By Amanda Seay, DDSEsthetic challenges ... There are many situations when a patient presents with bone and tissue defects that are very difficult to correct. A young male patient, 36 years old, presents with injuries from a traumatic car accident several years ago. He fractured teeth Nos. 7 through 10. No. 10 was extracted and an implant placed; root canals were done on Nos. 7, 8, and 9. Unfortunately, there was a lack of planning and the implant failed due to poor position. The patient was also unhappy with the esthetics of his crowns — the color was flat, opaque, and unnatural — and he also disliked the diastema he had between his teeth.
This young man came to me with the desire to restore his teeth to function since the implant was failing. While he knew something had to be done functionally, he also desired a different esthetic outcome if possible. When I saw his case, I was struck by the size of the bone and tissue defect that was already present with a failing implant in place. The first step was to do a smile analysis.It may seem contrary to look at esthetics before function, but we always need to know what our esthetic goal is, so we can try to engineer everything to make it happen. From there, the esthetic goal is communicated to the surgeon to try to achieve correct implant placement to make the esthetics of that implant possible. In this patient’s case, a bone and tissue graft were done after the implant was removed. After several months, the new implant was placed. Again, we had to wait a few more months to allow osseous integration to see how much bone and tissue graft would resorb or be lost. Although the grafting helped make a new implant possible, the tissue was still severely deficient, and we were faced with managing difficult tissue esthetics. The patient's gingival architecture was completely flat with no hope of establishing a nice scallop at the same tissue height of adjacent teeth. This patient also had a very high lip dynamic — an all-around high-risk esthetic case!
Where do we go from here? We still wanted to achieve the same esthetic goal we had planned in our smile analysis, but since we could not get the tissue graft to work for us, we had to look at other options. This is when communication between the dentist and lab technician is crucial. You need to have excellent photography to communicate the details to the lab technician, as well as a clear understanding of restorative materials and their capabilities.Upon several conversations with my lab technician, it was decided to use IPS e.max, a lithium disilicate glass ceramic that has optimized translucency, durability, and strength. Its opalescence, translucency, and light diffusion properties truly replicate natural tooth structure for beauty and undetectable restorations. We also decided to splint the two implant crowns instead of making single crowns. Why? Simple, because the two connected crowns could house the pink porcelain that is made to look like natural tissue and recreate the papilla the patient was lacking, especially in the area between teeth Nos. 9 and 10.

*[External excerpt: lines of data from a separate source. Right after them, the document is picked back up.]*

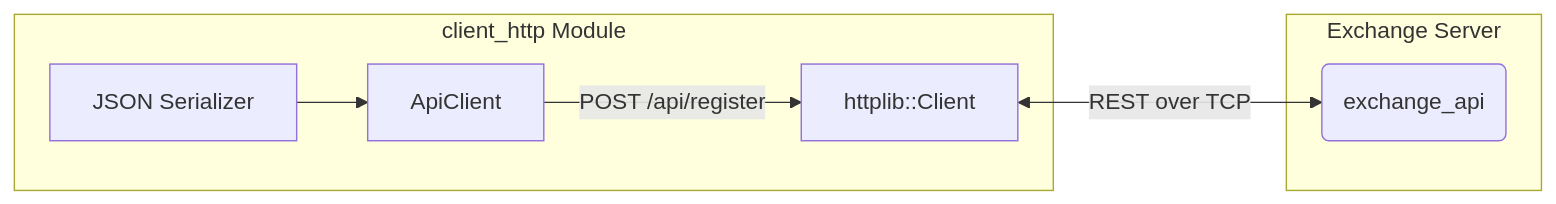
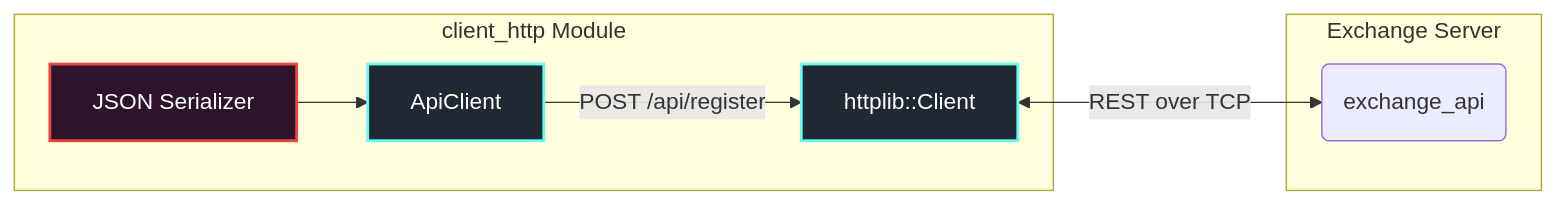
Before and after one commit to SujalChoudhari/BetaTrader: the first of 2 diagrams in client/client_http/README.md, drawn with Mermaid. The commit also changed 9 other files, not shown here.

````diff
--- a/client/client_http/README.md
+++ b/client/client_http/README.md
@@ -18,13 +18,16 @@
 ```mermaid
 graph LR
+    classDef net fill:#1f2833,stroke:#66fcf1,stroke-width:2px,color:white;
+    classDef data fill:#2d142c,stroke:#ee4540,stroke-width:2px,color:white;
+
     subgraph "client_http Module"
-        API[ApiClient] --> |POST /api/register| HTTP[httplib::Client]
-        JSON[JSON Serializer] --> API
+        API[ApiClient]:::net --> |POST /api/register| HTTP[httplib::Client]:::net
+        JSON[JSON Serializer]:::data --> API
     end
 
     subgraph "Exchange Server"
         GATEWAY(exchange_api) 
     end
 
     HTTP <-->|REST over TCP| GATEWAY
 ```
````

At the records appointment, I used a Kois facebow and photographs to record the position of the maxillary incisal edge, based on dentofacial esthetics.
Information was sent to the lab and the lab technician did a diagnostic wax-up. Siltech putty matrix was used to fabricate chairside provisionals.
I did careful shade mapping of the patient's gingival tissue and photographed several “pink” composite shades to let the lab technician know exactly what shade of pink to use to make it blend. Once the pink shade was selected, I made some pink composite disks in varying thicknesses and sent those directly to the lab. I also did an intraoral mockup with the pink composite.
The lab technician and I discussed the benefits of using pink composite bonded to the e.max restorations as a final restorative choice. This would give me more control over blending the composite and create a truly invisible margin. Drawbacks were that the pink composite could discolor over time and need repair (though it could be repaired easily at chairside). We decided on the pink porcelain since the patient had full display of his tissue and did not want to deal with the composite becoming discolored periodically. The result? A beautiful smile restored to full function and health. Notice how the pink porcelain blends into the patient's own tissue. The contour, color, and shape of the four crowns blend seamlessly into the rest of the smile. It has been a long, hard road for this young man, but he finally has the beaming smile he has always carried in his heart.
Author bioDr. Amanda Seay is the owner and solo practitioner of Park West Dentistry, a private practice in Mount Pleasant, SC. A graduate of New York University College of Dentistry and both the Kois Center and The Pankey Institute, Dr. Seay commits herself to hundreds of hours of continuing education each year. In addition to operating a thriving full-time dental practice, she is the CEO of a family of six, including four children under the age of 7.